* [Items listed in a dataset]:
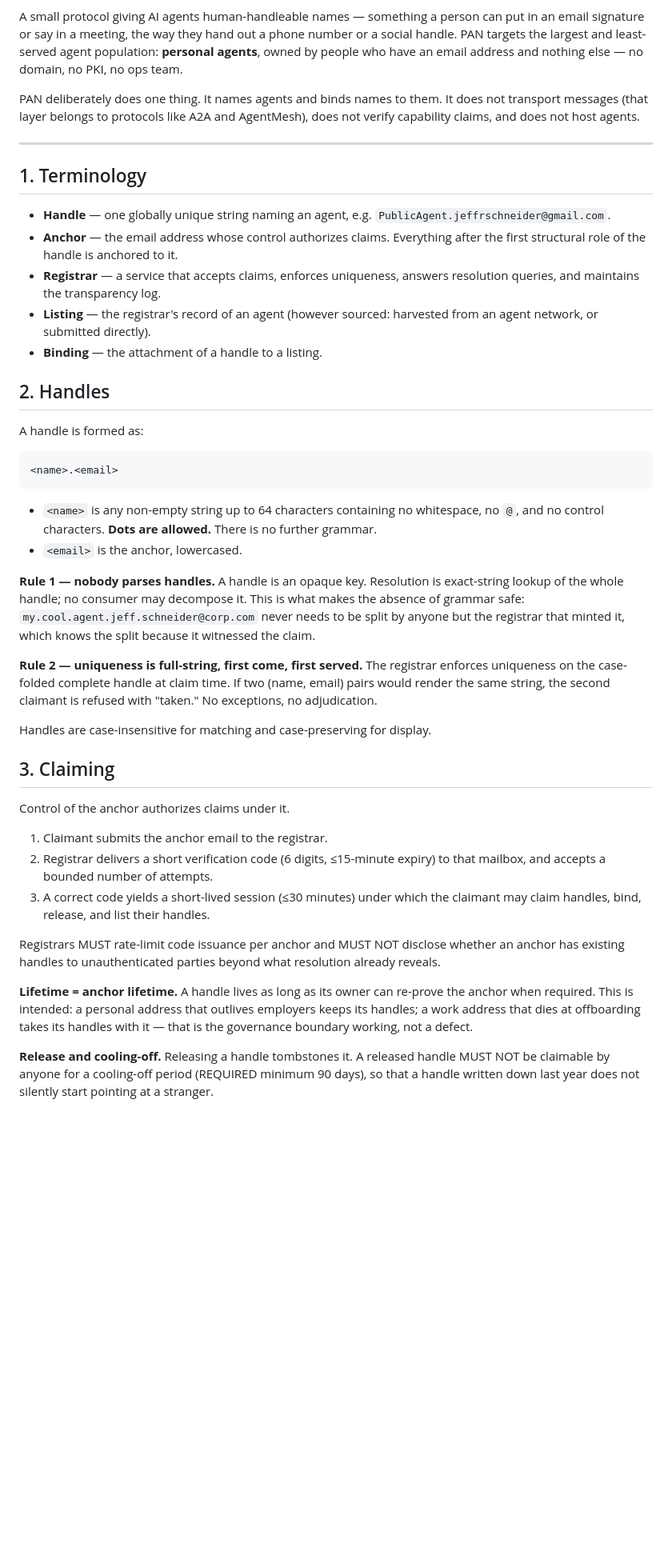
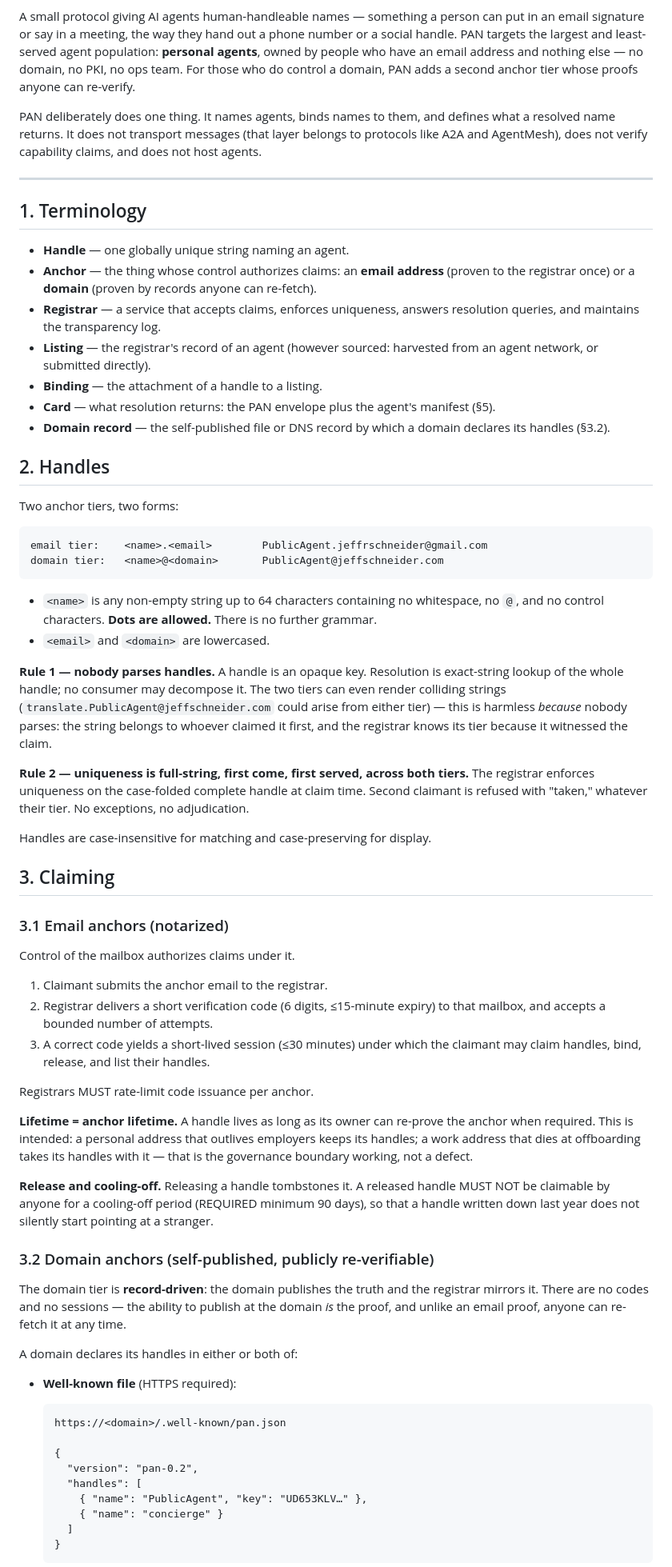
Before and after one commit to jeffrschneider/personal-agent-naming, a Markdown page: PAN-SPEC.md, the part around one of its changes. Shown at 80% size. GitHub-like rendering; blank space fills up the shorter version.

````diff
--- a/PAN-SPEC.md
+++ b/PAN-SPEC.md
@@ -6,55 +6,67 @@ A small protocol giving AI agents human-handleable names — something a person
 can put in an email signature or say in a meeting, the way they hand out a
 phone number or a social handle. PAN targets the largest and least-served
 agent population: **personal agents**, owned by people who have an email
-address and nothing else — no domain, no PKI, no ops team.
+address and nothing else — no domain, no PKI, no ops team. For those who do
+control a domain, PAN adds a second anchor tier whose proofs anyone can
+re-verify.
 
-PAN deliberately does one thing. It names agents and binds names to them. It
-does not transport messages (that layer belongs to protocols like A2A and
-AgentMesh), does not verify capability claims, and does not host agents.
+PAN deliberately does one thing. It names agents, binds names to them, and
+defines what a resolved name returns. It does not transport messages (that
+layer belongs to protocols like A2A and AgentMesh), does not verify
+capability claims, and does not host agents.
 
 ---
 
 ## 1. Terminology
 
-- **Handle** — one globally unique string naming an agent, e.g.
-  `PublicAgent.jeffrschneider@gmail.com`.
-- **Anchor** — the email address whose control authorizes claims. Everything
-  after the first structural role of the handle is anchored to it.
+- **Handle** — one globally unique string naming an agent.
+- **Anchor** — the thing whose control authorizes claims: an **email
+  address** (proven to the registrar once) or a **domain** (proven by
+  records anyone can re-fetch).
 - **Registrar** — a service that accepts claims, enforces uniqueness,
   answers resolution queries, and maintains the transparency log.
 - **Listing** — the registrar's record of an agent (however sourced:
   harvested from an agent network, or submitted directly).
 - **Binding** — the attachment of a handle to a listing.
+- **Card** — what resolution returns: the PAN envelope plus the agent's
+  manifest (§5).
+- **Domain record** — the self-published file or DNS record by which a
+  domain declares its handles (§3.2).
 
 ## 2. Handles
 
-A handle is formed as:
+Two anchor tiers, two forms:
 
 ```
-<name>.<email>
+email tier:    <name>.<email>        PublicAgent.jeffrschneider@gmail.com
+domain tier:   <name>@<domain>       PublicAgent@jeffschneider.com
 ```
 
 - `<name>` is any non-empty string up to 64 characters containing no
   whitespace, no `@`, and no control characters. **Dots are allowed.** There
   is no further grammar.
-- `<email>` is the anchor, lowercased.
+- `<email>` and `<domain>` are lowercased.
 
 **Rule 1 — nobody parses handles.** A handle is an opaque key. Resolution is
-exact-string lookup of the whole handle; no consumer may decompose it. This
-is what makes the absence of grammar safe: `my.cool.agent.jeff.schneider@corp.com`
-never needs to be split by anyone but the registrar that minted it, which
-knows the split because it witnessed the claim.
+exact-string lookup of the whole handle; no consumer may decompose it. The
+two tiers can even render colliding strings
+(`translate.PublicAgent@jeffschneider.com` could arise from either tier) —
+this is harmless *because* nobody parses: the string belongs to whoever
+claimed it first, and the registrar knows its tier because it witnessed the
+claim.
 
-**Rule 2 — uniqueness is full-string, first come, first served.** The
-registrar enforces uniqueness on the case-folded complete handle at claim
-time. If two (name, email) pairs would render the same string, the second
-claimant is refused with "taken." No exceptions, no adjudication.
+**Rule 2 — uniqueness is full-string, first come, first served, across both
+tiers.** The registrar enforces uniqueness on the case-folded complete
+handle at claim time. Second claimant is refused with "taken," whatever
+their tier. No exceptions, no adjudication.
 
 Handles are case-insensitive for matching and case-preserving for display.
 
 ## 3. Claiming
 
-Control of the anchor authorizes claims under it.
+### 3.1 Email anchors (notarized)
+
+Control of the mailbox authorizes claims under it.
 
 1. Claimant submits the anchor email to the registrar.
 2. Registrar delivers a short verification code (6 digits, ≤15-minute
@@ -62,9 +74,7 @@ Control of the anchor authorizes claims under it.
 3. A correct code yields a short-lived session (≤30 minutes) under which the
    claimant may claim handles, bind, release, and list their handles.
 
-Registrars MUST rate-limit code issuance per anchor and MUST NOT disclose
-whether an anchor has existing handles to unauthenticated parties beyond
-what resolution already reveals.
+Registrars MUST rate-limit code issuance per anchor.
 
 **Lifetime = anchor lifetime.** A handle lives as long as its owner can
 re-prove the anchor when required. This is intended: a personal address that
@@ -73,6 +83,30 @@ offboarding takes its handles with it — that is the governance boundary
 working, not a defect.
 
 **Release and cooling-off.** Releasing a handle tombstones it. A released
-handle MUST NOT be claimable by anyone for a cooling-off period
-(REQUIRED minimum 90 days), so that a handle written down last year does not
-silently start pointing at a stranger.
+handle MUST NOT be claimable by anyone for a cooling-off period (REQUIRED
+minimum 90 days), so that a handle written down last year does not silently
+start pointing at a stranger.
+
+### 3.2 Domain anchors (self-published, publicly re-verifiable)
+
+The domain tier is **record-driven**: the domain publishes the truth and the
+registrar mirrors it. There are no codes and no sessions — the ability to
+publish at the domain *is* the proof, and unlike an email proof, anyone can
+re-fetch it at any time.
+
+A domain declares its handles in either or both of:
+
+- **Well-known file** (HTTPS required):
+
+  ```
+  https://<domain>/.well-known/pan.json
+
+  {
+    "version": "pan-0.2",
+    "handles": [
+      { "name": "PublicAgent", "key": "UD653KLV…" },
+      { "name": "concierge" }
+    ]
+  }
+  ```
+
````
Also changed, not shown: other parts of PAN-SPEC.md (+164 -64 lines), README.md (+1 -1 lines).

* [Exercise objective]: Every entry above is to be set down exactly; the pictures are to be left out.

* [Answer to the exercise]:
Before and after one commit to jeffrschneider/personal-agent-naming, a Markdown page: PAN-SPEC.md, the part around one of its changes. Shown at 80% size. GitHub-like rendering; blank space fills up the shorter version.

````diff
--- a/PAN-SPEC.md
+++ b/PAN-SPEC.md
@@ -6,55 +6,67 @@ A small protocol giving AI agents human-handleable names — something a person
 can put in an email signature or say in a meeting, the way they hand out a
 phone number or a social handle. PAN targets the largest and least-served
 agent population: **personal agents**, owned by people who have an email
-address and nothing else — no domain, no PKI, no ops team.
+address and nothing else — no domain, no PKI, no ops team. For those who do
+control a domain, PAN adds a second anchor tier whose proofs anyone can
+re-verify.
 
-PAN deliberately does one thing. It names agents and binds names to them. It
-does not transport messages (that layer belongs to protocols like A2A and
-AgentMesh), does not verify capability claims, and does not host agents.
+PAN deliberately does one thing. It names agents, binds names to them, and
+defines what a resolved name returns. It does not transport messages (that
+layer belongs to protocols like A2A and AgentMesh), does not verify
+capability claims, and does not host agents.
 
 ---
 
 ## 1. Terminology
 
-- **Handle** — one globally unique string naming an agent, e.g.
-  `PublicAgent.jeffrschneider@gmail.com`.
-- **Anchor** — the email address whose control authorizes claims. Everything
-  after the first structural role of the handle is anchored to it.
+- **Handle** — one globally unique string naming an agent.
+- **Anchor** — the thing whose control authorizes claims: an **email
+  address** (proven to the registrar once) or a **domain** (proven by
+  records anyone can re-fetch).
 - **Registrar** — a service that accepts claims, enforces uniqueness,
   answers resolution queries, and maintains the transparency log.
 - **Listing** — the registrar's record of an agent (however sourced:
   harvested from an agent network, or submitted directly).
 - **Binding** — the attachment of a handle to a listing.
+- **Card** — what resolution returns: the PAN envelope plus the agent's
+  manifest (§5).
+- **Domain record** — the self-published file or DNS record by which a
+  domain declares its handles (§3.2).
 
 ## 2. Handles
 
-A handle is formed as:
+Two anchor tiers, two forms:
 
 ```
-<name>.<email>
+email tier:    <name>.<email>        PublicAgent.jeffrschneider@gmail.com
+domain tier:   <name>@<domain>       PublicAgent@jeffschneider.com
 ```
 
 - `<name>` is any non-empty string up to 64 characters containing no
   whitespace, no `@`, and no control characters. **Dots are allowed.** There
   is no further grammar.
-- `<email>` is the anchor, lowercased.
+- `<email>` and `<domain>` are lowercased.
 
 **Rule 1 — nobody parses handles.** A handle is an opaque key. Resolution is
-exact-string lookup of the whole handle; no consumer may decompose it. This
-is what makes the absence of grammar safe: `my.cool.agent.jeff.schneider@corp.com`
-never needs to be split by anyone but the registrar that minted it, which
-knows the split because it witnessed the claim.
+exact-string lookup of the whole handle; no consumer may decompose it. The
+two tiers can even render colliding strings
+(`translate.PublicAgent@jeffschneider.com` could arise from either tier) —
+this is harmless *because* nobody parses: the string belongs to whoever
+claimed it first, and the registrar knows its tier because it witnessed the
+claim.
 
-**Rule 2 — uniqueness is full-string, first come, first served.** The
-registrar enforces uniqueness on the case-folded complete handle at claim
-time. If two (name, email) pairs would render the same string, the second
-claimant is refused with "taken." No exceptions, no adjudication.
+**Rule 2 — uniqueness is full-string, first come, first served, across both
+tiers.** The registrar enforces uniqueness on the case-folded complete
+handle at claim time. Second claimant is refused with "taken," whatever
+their tier. No exceptions, no adjudication.
 
 Handles are case-insensitive for matching and case-preserving for display.
 
 ## 3. Claiming
 
-Control of the anchor authorizes claims under it.
+### 3.1 Email anchors (notarized)
+
+Control of the mailbox authorizes claims under it.
 
 1. Claimant submits the anchor email to the registrar.
 2. Registrar delivers a short verification code (6 digits, ≤15-minute
@@ -62,9 +74,7 @@ Control of the anchor authorizes claims under it.
 3. A correct code yields a short-lived session (≤30 minutes) under which the
    claimant may claim handles, bind, release, and list their handles.
 
-Registrars MUST rate-limit code issuance per anchor and MUST NOT disclose
-whether an anchor has existing handles to unauthenticated parties beyond
-what resolution already reveals.
+Registrars MUST rate-limit code issuance per anchor.
 
 **Lifetime = anchor lifetime.** A handle lives as long as its owner can
 re-prove the anchor when required. This is intended: a personal address that
@@ -73,6 +83,30 @@ offboarding takes its handles with it — that is the governance boundary
 working, not a defect.
 
 **Release and cooling-off.** Releasing a handle tombstones it. A released
-handle MUST NOT be claimable by anyone for a cooling-off period
-(REQUIRED minimum 90 days), so that a handle written down last year does not
-silently start pointing at a stranger.
+handle MUST NOT be claimable by anyone for a cooling-off period (REQUIRED
+minimum 90 days), so that a handle written down last year does not silently
+start pointing at a stranger.
+
+### 3.2 Domain anchors (self-published, publicly re-verifiable)
+
+The domain tier is **record-driven**: the domain publishes the truth and the
+registrar mirrors it. There are no codes and no sessions — the ability to
+publish at the domain *is* the proof, and unlike an email proof, anyone can
+re-fetch it at any time.
+
+A domain declares its handles in either or both of:
+
+- **Well-known file** (HTTPS required):
+
+  ```
+  https://<domain>/.well-known/pan.json
+
+  {
+    "version": "pan-0.2",
+    "handles": [
+      { "name": "PublicAgent", "key": "UD653KLV…" },
+      { "name": "concierge" }
+    ]
+  }
+  ```
+
````
Also changed, not shown: other parts of PAN-SPEC.md (+164 -64 lines), README.md (+1 -1 lines).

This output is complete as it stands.